Thank you so much for writing. I understand why you are concerned. There is so much in the news lately about the abuse of children by people they trust.
I reassure you: Children generally experiment with romance and sexuality. Little ones pretend to be princes and princesses who “marry”. Children from 2-6 years old to do things like look at or touch each other’s genitals or to try to see adults naked. The American Academy of Pediatrics (AAP) states that this is normal. Young children are exploring their bodies and trying to figure out what all the mystery that surrounds privacy and nudity is about. Red flags go up when there is more than 4 years difference in age and/or when kids try to do something that mimics overt adult sexual behavior.
In your case, I wouldn’t identify your experience as ” overtly sexual”. Let’s review what you said: You were curious about what you were seeing on screen and tried what you saw for about 5 seconds. When your brother asked you to stop, you did. You immediately understood that you had crossed some boundary. You never did it again. That isn’t abuse. At age 10, you were curious about what adults find so interesting about kissing and you tried it out with someone you felt safe with. But you were already aware, maybe not quite consciously, that there are “rules” about who it’s permissible to kiss on the mouth. You had already somehow absorbed that cultural taboo.

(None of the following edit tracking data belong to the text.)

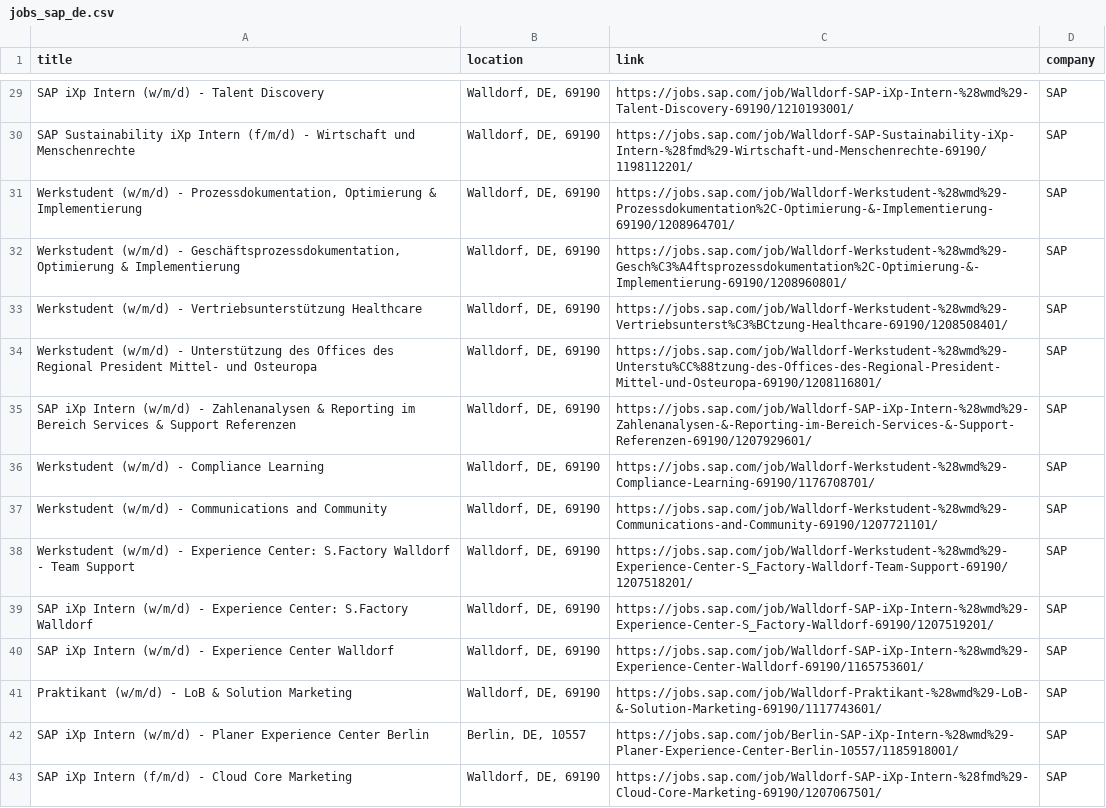
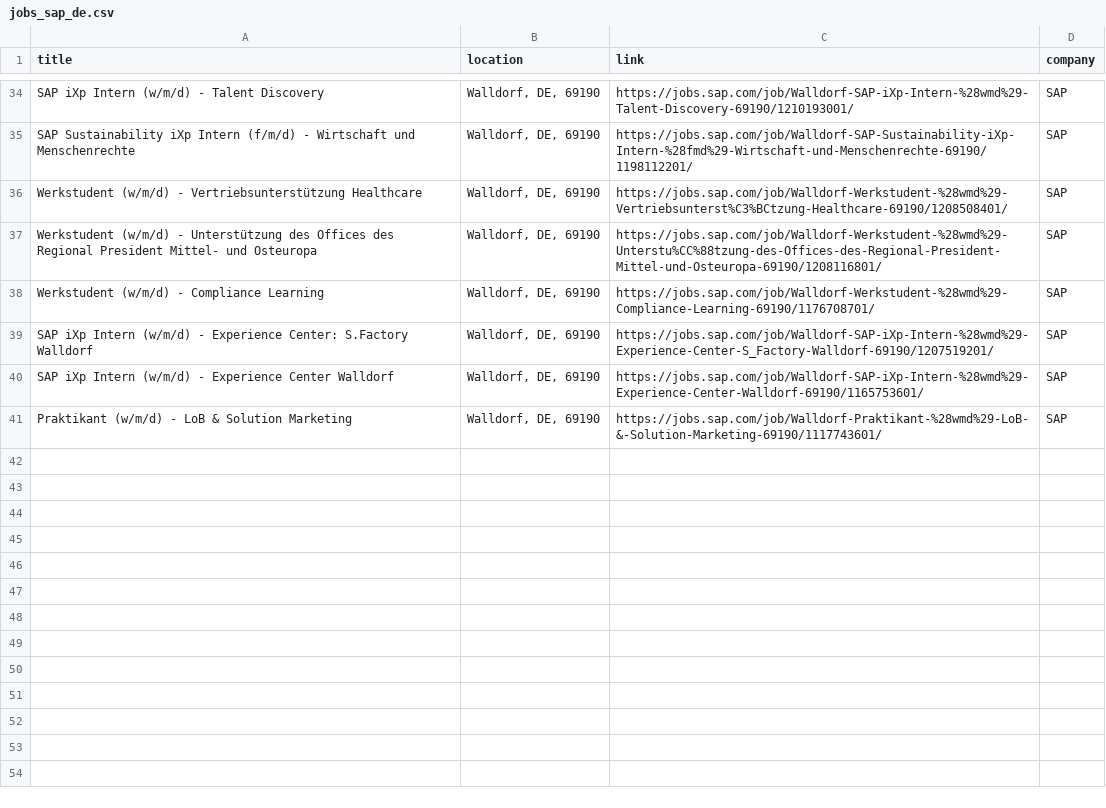
Before and after one commit to SarkisyanS/Jobs_Notifier, a CSV file: data/jobs_sap_de.csv, drawn as a sheet; only a part is shown, gaps mark what is left out; the diff covers the shown part only.

```diff
--- a/data/jobs_sap_de.csv
+++ b/data/jobs_sap_de.csv
@@ -30,10 +35,5 @@ SAP iXp Intern (w/m/d) - Talent Discovery,"Walldorf, DE, 69190",https://jobs.sap
 SAP Sustainability iXp Intern (f/m/d) - Wirtschaft und Menschenrechte,"Walldorf, DE, 69190",https://jobs.sap.com/job/Walldorf-SAP-Sustainability-iXp-Intern-%28fmd%29-Wirtschaft-und-Menschenrechte-69190/1198112201/,SAP
-"Werkstudent (w/m/d) - Prozessdokumentation, Optimierung & Implementierung","Walldorf, DE, 69190",https://jobs.sap.com/job/Walldorf-Werkstudent-%28wmd%29-Prozessdokumentation%2C-Optimierung-&-Implementierung-69190/1208964701/,SAP
-"Werkstudent (w/m/d) - Geschäftsprozessdokumentation, Optimierung & Implementierung","Walldorf, DE, 69190",https://jobs.sap.com/job/Walldorf-Werkstudent-%28wmd%29-Gesch%C3%A4ftsprozessdokumentation%2C-Optimierung-&-Implementierung-69190/1208960801/,SAP
 Werkstudent (w/m/d) - Vertriebsunterstützung Healthcare,"Walldorf, DE, 69190",https://jobs.sap.com/job/Walldorf-Werkstudent-%28wmd%29-Vertriebsunterst%C3%BCtzung-Healthcare-69190/1208508401/,SAP
 Werkstudent (w/m/d) - Unterstützung des Offices des Regional President Mittel- und Osteuropa,"Walldorf, DE, 69190",https://jobs.sap.com/job/Walldorf-Werkstudent-%28wmd%29-Unterstu%CC%88tzung-des-Offices-des-Regional-President-Mittel-und-Osteuropa-69190/1208116801/,SAP
-SAP iXp Intern (w/m/d) - Zahlenanalysen & Reporting im Bereich Services & Support Referenzen,"Walldorf, DE, 69190",https://jobs.sap.com/job/Walldorf-SAP-iXp-Intern-%28wmd%29-Zahlenanalysen-&-Reporting-im-Bereich-Services-&-Support-Referenzen-69190/1207929601/,SAP
 Werkstudent (w/m/d) - Compliance Learning,"Walldorf, DE, 69190",https://jobs.sap.com/job/Walldorf-Werkstudent-%28wmd%29-Compliance-Learning-69190/1176708701/,SAP
-Werkstudent (w/m/d) - Communications and Community,"Walldorf, DE, 69190",https://jobs.sap.com/job/Walldorf-Werkstudent-%28wmd%29-Communications-and-Community-69190/1207721101/,SAP
-Werkstudent (w/m/d) - Experience Center: S.Factory Walldorf - Team Support,"Walldorf, DE, 69190",https://jobs.sap.com/job/Walldorf-Werkstudent-%28wmd%29-Experience-Center-S_Factory-Walldorf-Team-Support-69190/1207518201/,SAP
 SAP iXp Intern (w/m/d) - Experience Center: S.Factory Walldorf,"Walldorf, DE, 69190",https://jobs.sap.com/job/Walldorf-SAP-iXp-Intern-%28wmd%29-Experience-Center-S_Factory-Walldorf-69190/1207519201/,SAP
@@ -41,3 +41 @@ SAP iXp Intern (w/m/d) - Experience Center Walldorf,"Walldorf, DE, 69190",https:
 Praktikant (w/m/d) - LoB & Solution Marketing,"Walldorf, DE, 69190",https://jobs.sap.com/job/Walldorf-Praktikant-%28wmd%29-LoB-&-Solution-Marketing-69190/1117743601/,SAP
-SAP iXp Intern (w/m/d) - Planer Experience Center Berlin,"Berlin, DE, 10557",https://jobs.sap.com/job/Berlin-SAP-iXp-Intern-%28wmd%29-Planer-Experience-Center-Berlin-10557/1185918001/,SAP
-SAP iXp Intern (f/m/d) - Cloud Core Marketing,"Walldorf, DE, 69190",https://jobs.sap.com/job/Walldorf-SAP-iXp-Intern-%28fmd%29-Cloud-Core-Marketing-69190/1207067501/,SAP
```
Also changed, not shown: 5 added rows, 2 removed rows, 2 moved rows and 2 edited cells elsewhere in this file, data/jobs_bosch.csv, data/jobs_sap.csv, 11 other files.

I’m most interested in what you didn’t do: You didn’t pressure your brother. You didn’t use your size and the fact you were older to force him nor did you manipulate him. You didn’t get pleasure from pushing a boundary and you didn’t repeat the behavior. That tells me that your behavior was merely experimental and not intended to be abusive. Those are the things that abusers do.
I wouldn’t worry about your brother’s behavior with his girlfriend. He is well within the range of normal. Kids that age are just beginning to pair off. Sometimes claiming to have a boyfriend or girlfriend but keeping it platonic is a way to avoid peer pressure to be in a relationship when they aren’t quite ready. He is also beginning to explore his own sexuality which includes asking the question about who he is most attracted to. Such questioning usually goes on for a number of years and is perfectly normal.
I think remembering the childhood incident is a reflection of your own developing moral code and your sisterly love for your brother. I do think that sharing your concern right now is more for your own benefit than your brother’s so do consider what you hope to gain from it. If it is to only make yourself feel better about it, I think you should leave him out of it. Just give yourself credit that, at only 10, you understood that kissing your brother wasn’t appropriate.
If you are concerned that he is worried about it — and since you have such a strong sibling bond — you could bring it up as something you regret but that you understand now that at ages 10 and 4, you were copying what you were seeing, not doing something incestuous.
I wish you well.